■ YOUR OBJECTIVE
Every line of the material must appear in the answer exactly as it does here.
****
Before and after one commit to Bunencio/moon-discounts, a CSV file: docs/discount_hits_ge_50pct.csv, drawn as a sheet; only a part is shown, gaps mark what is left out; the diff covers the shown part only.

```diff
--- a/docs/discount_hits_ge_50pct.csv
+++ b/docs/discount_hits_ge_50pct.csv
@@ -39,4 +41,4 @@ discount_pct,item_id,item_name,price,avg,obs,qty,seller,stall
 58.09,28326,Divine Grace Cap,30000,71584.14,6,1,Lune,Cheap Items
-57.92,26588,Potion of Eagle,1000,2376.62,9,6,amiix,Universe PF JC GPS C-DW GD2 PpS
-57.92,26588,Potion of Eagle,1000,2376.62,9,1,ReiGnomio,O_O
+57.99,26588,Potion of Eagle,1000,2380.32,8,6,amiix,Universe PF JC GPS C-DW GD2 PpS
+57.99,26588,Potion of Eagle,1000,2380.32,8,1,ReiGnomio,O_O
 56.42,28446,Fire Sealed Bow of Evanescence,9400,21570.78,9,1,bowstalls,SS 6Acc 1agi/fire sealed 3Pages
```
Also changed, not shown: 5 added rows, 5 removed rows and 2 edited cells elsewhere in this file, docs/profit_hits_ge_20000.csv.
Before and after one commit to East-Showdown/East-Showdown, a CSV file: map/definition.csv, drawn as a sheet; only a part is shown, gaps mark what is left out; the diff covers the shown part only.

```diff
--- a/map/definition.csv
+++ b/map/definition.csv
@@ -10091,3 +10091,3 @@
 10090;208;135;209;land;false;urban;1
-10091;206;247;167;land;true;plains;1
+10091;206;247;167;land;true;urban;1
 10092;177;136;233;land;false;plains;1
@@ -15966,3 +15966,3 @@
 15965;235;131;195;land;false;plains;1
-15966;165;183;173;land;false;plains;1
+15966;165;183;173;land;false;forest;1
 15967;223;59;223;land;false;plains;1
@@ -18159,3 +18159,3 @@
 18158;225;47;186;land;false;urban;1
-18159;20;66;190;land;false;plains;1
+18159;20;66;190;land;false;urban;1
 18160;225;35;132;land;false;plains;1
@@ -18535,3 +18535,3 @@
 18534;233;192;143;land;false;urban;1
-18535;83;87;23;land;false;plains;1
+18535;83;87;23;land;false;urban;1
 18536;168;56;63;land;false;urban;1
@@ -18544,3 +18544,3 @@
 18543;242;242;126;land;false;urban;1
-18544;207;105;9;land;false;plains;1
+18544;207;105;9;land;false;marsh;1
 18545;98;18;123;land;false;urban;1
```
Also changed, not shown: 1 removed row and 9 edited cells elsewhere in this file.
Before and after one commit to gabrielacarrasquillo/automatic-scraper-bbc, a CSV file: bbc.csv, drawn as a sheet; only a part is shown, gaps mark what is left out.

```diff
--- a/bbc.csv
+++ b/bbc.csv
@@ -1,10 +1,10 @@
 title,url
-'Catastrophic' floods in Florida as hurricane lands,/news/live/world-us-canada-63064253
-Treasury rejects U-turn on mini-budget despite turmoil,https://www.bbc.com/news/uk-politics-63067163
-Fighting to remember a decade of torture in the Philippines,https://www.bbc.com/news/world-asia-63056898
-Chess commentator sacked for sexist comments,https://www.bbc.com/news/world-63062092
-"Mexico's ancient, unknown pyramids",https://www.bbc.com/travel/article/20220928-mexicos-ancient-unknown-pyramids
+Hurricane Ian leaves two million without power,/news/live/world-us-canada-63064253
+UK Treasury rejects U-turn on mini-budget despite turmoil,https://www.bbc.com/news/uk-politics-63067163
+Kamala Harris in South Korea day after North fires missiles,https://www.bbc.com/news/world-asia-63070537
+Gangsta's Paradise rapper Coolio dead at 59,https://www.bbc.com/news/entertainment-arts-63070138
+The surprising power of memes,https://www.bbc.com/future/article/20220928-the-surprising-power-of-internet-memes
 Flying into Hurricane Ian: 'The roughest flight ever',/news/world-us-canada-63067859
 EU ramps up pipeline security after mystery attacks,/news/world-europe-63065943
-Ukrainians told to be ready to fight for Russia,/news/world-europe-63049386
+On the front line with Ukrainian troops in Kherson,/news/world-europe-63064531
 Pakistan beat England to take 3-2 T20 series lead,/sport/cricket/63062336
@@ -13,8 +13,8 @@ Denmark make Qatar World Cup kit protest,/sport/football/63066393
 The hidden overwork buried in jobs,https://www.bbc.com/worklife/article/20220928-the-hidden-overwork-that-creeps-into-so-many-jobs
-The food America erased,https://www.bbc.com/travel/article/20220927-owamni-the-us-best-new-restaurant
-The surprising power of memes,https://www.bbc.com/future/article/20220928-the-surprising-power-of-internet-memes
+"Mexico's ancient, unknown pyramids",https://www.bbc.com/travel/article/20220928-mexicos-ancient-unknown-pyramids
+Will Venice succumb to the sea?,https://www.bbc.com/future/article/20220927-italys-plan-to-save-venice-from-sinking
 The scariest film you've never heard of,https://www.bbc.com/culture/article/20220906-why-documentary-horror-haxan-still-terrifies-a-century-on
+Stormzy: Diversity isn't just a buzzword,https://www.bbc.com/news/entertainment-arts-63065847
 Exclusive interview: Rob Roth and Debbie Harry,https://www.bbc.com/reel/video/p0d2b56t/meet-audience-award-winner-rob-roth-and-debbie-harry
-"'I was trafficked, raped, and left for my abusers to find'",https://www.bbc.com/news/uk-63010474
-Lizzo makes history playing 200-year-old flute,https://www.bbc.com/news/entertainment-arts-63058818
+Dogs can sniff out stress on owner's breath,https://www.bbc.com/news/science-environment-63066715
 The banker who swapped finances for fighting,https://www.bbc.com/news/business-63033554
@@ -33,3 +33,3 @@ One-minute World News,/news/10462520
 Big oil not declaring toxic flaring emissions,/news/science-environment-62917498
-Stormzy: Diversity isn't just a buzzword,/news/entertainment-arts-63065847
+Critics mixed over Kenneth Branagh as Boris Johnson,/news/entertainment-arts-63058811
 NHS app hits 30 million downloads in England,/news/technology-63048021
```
****
■ ANSWER BELOW
Before and after one commit to Bunencio/moon-discounts, a CSV file: docs/discount_hits_ge_50pct.csv, drawn as a sheet; only a part is shown, gaps mark what is left out; the diff covers the shown part only.

```diff
--- a/docs/discount_hits_ge_50pct.csv
+++ b/docs/discount_hits_ge_50pct.csv
@@ -39,4 +41,4 @@ discount_pct,item_id,item_name,price,avg,obs,qty,seller,stall
 58.09,28326,Divine Grace Cap,30000,71584.14,6,1,Lune,Cheap Items
-57.92,26588,Potion of Eagle,1000,2376.62,9,6,amiix,Universe PF JC GPS C-DW GD2 PpS
-57.92,26588,Potion of Eagle,1000,2376.62,9,1,ReiGnomio,O_O
+57.99,26588,Potion of Eagle,1000,2380.32,8,6,amiix,Universe PF JC GPS C-DW GD2 PpS
+57.99,26588,Potion of Eagle,1000,2380.32,8,1,ReiGnomio,O_O
 56.42,28446,Fire Sealed Bow of Evanescence,9400,21570.78,9,1,bowstalls,SS 6Acc 1agi/fire sealed 3Pages
```
Also changed, not shown: 5 added rows, 5 removed rows and 2 edited cells elsewhere in this file, docs/profit_hits_ge_20000.csv.
Before and after one commit to East-Showdown/East-Showdown, a CSV file: map/definition.csv, drawn as a sheet; only a part is shown, gaps mark what is left out; the diff covers the shown part only.

```diff
--- a/map/definition.csv
+++ b/map/definition.csv
@@ -10091,3 +10091,3 @@
 10090;208;135;209;land;false;urban;1
-10091;206;247;167;land;true;plains;1
+10091;206;247;167;land;true;urban;1
 10092;177;136;233;land;false;plains;1
@@ -15966,3 +15966,3 @@
 15965;235;131;195;land;false;plains;1
-15966;165;183;173;land;false;plains;1
+15966;165;183;173;land;false;forest;1
 15967;223;59;223;land;false;plains;1
@@ -18159,3 +18159,3 @@
 18158;225;47;186;land;false;urban;1
-18159;20;66;190;land;false;plains;1
+18159;20;66;190;land;false;urban;1
 18160;225;35;132;land;false;plains;1
@@ -18535,3 +18535,3 @@
 18534;233;192;143;land;false;urban;1
-18535;83;87;23;land;false;plains;1
+18535;83;87;23;land;false;urban;1
 18536;168;56;63;land;false;urban;1
@@ -18544,3 +18544,3 @@
 18543;242;242;126;land;false;urban;1
-18544;207;105;9;land;false;plains;1
+18544;207;105;9;land;false;marsh;1
 18545;98;18;123;land;false;urban;1
```
Also changed, not shown: 1 removed row and 9 edited cells elsewhere in this file.
Before and after one commit to gabrielacarrasquillo/automatic-scraper-bbc, a CSV file: bbc.csv, drawn as a sheet; only a part is shown, gaps mark what is left out.

```diff
--- a/bbc.csv
+++ b/bbc.csv
@@ -1,10 +1,10 @@
 title,url
-'Catastrophic' floods in Florida as hurricane lands,/news/live/world-us-canada-63064253
-Treasury rejects U-turn on mini-budget despite turmoil,https://www.bbc.com/news/uk-politics-63067163
-Fighting to remember a decade of torture in the Philippines,https://www.bbc.com/news/world-asia-63056898
-Chess commentator sacked for sexist comments,https://www.bbc.com/news/world-63062092
-"Mexico's ancient, unknown pyramids",https://www.bbc.com/travel/article/20220928-mexicos-ancient-unknown-pyramids
+Hurricane Ian leaves two million without power,/news/live/world-us-canada-63064253
+UK Treasury rejects U-turn on mini-budget despite turmoil,https://www.bbc.com/news/uk-politics-63067163
+Kamala Harris in South Korea day after North fires missiles,https://www.bbc.com/news/world-asia-63070537
+Gangsta's Paradise rapper Coolio dead at 59,https://www.bbc.com/news/entertainment-arts-63070138
+The surprising power of memes,https://www.bbc.com/future/article/20220928-the-surprising-power-of-internet-memes
 Flying into Hurricane Ian: 'The roughest flight ever',/news/world-us-canada-63067859
 EU ramps up pipeline security after mystery attacks,/news/world-europe-63065943
-Ukrainians told to be ready to fight for Russia,/news/world-europe-63049386
+On the front line with Ukrainian troops in Kherson,/news/world-europe-63064531
 Pakistan beat England to take 3-2 T20 series lead,/sport/cricket/63062336
@@ -13,8 +13,8 @@ Denmark make Qatar World Cup kit protest,/sport/football/63066393
 The hidden overwork buried in jobs,https://www.bbc.com/worklife/article/20220928-the-hidden-overwork-that-creeps-into-so-many-jobs
-The food America erased,https://www.bbc.com/travel/article/20220927-owamni-the-us-best-new-restaurant
-The surprising power of memes,https://www.bbc.com/future/article/20220928-the-surprising-power-of-internet-memes
+"Mexico's ancient, unknown pyramids",https://www.bbc.com/travel/article/20220928-mexicos-ancient-unknown-pyramids
+Will Venice succumb to the sea?,https://www.bbc.com/future/article/20220927-italys-plan-to-save-venice-from-sinking
 The scariest film you've never heard of,https://www.bbc.com/culture/article/20220906-why-documentary-horror-haxan-still-terrifies-a-century-on
+Stormzy: Diversity isn't just a buzzword,https://www.bbc.com/news/entertainment-arts-63065847
 Exclusive interview: Rob Roth and Debbie Harry,https://www.bbc.com/reel/video/p0d2b56t/meet-audience-award-winner-rob-roth-and-debbie-harry
-"'I was trafficked, raped, and left for my abusers to find'",https://www.bbc.com/news/uk-63010474
-Lizzo makes history playing 200-year-old flute,https://www.bbc.com/news/entertainment-arts-63058818
+Dogs can sniff out stress on owner's breath,https://www.bbc.com/news/science-environment-63066715
 The banker who swapped finances for fighting,https://www.bbc.com/news/business-63033554
@@ -33,3 +33,3 @@ One-minute World News,/news/10462520
 Big oil not declaring toxic flaring emissions,/news/science-environment-62917498
-Stormzy: Diversity isn't just a buzzword,/news/entertainment-arts-63065847
+Critics mixed over Kenneth Branagh as Boris Johnson,/news/entertainment-arts-63058811
 NHS app hits 30 million downloads in England,/news/technology-63048021
```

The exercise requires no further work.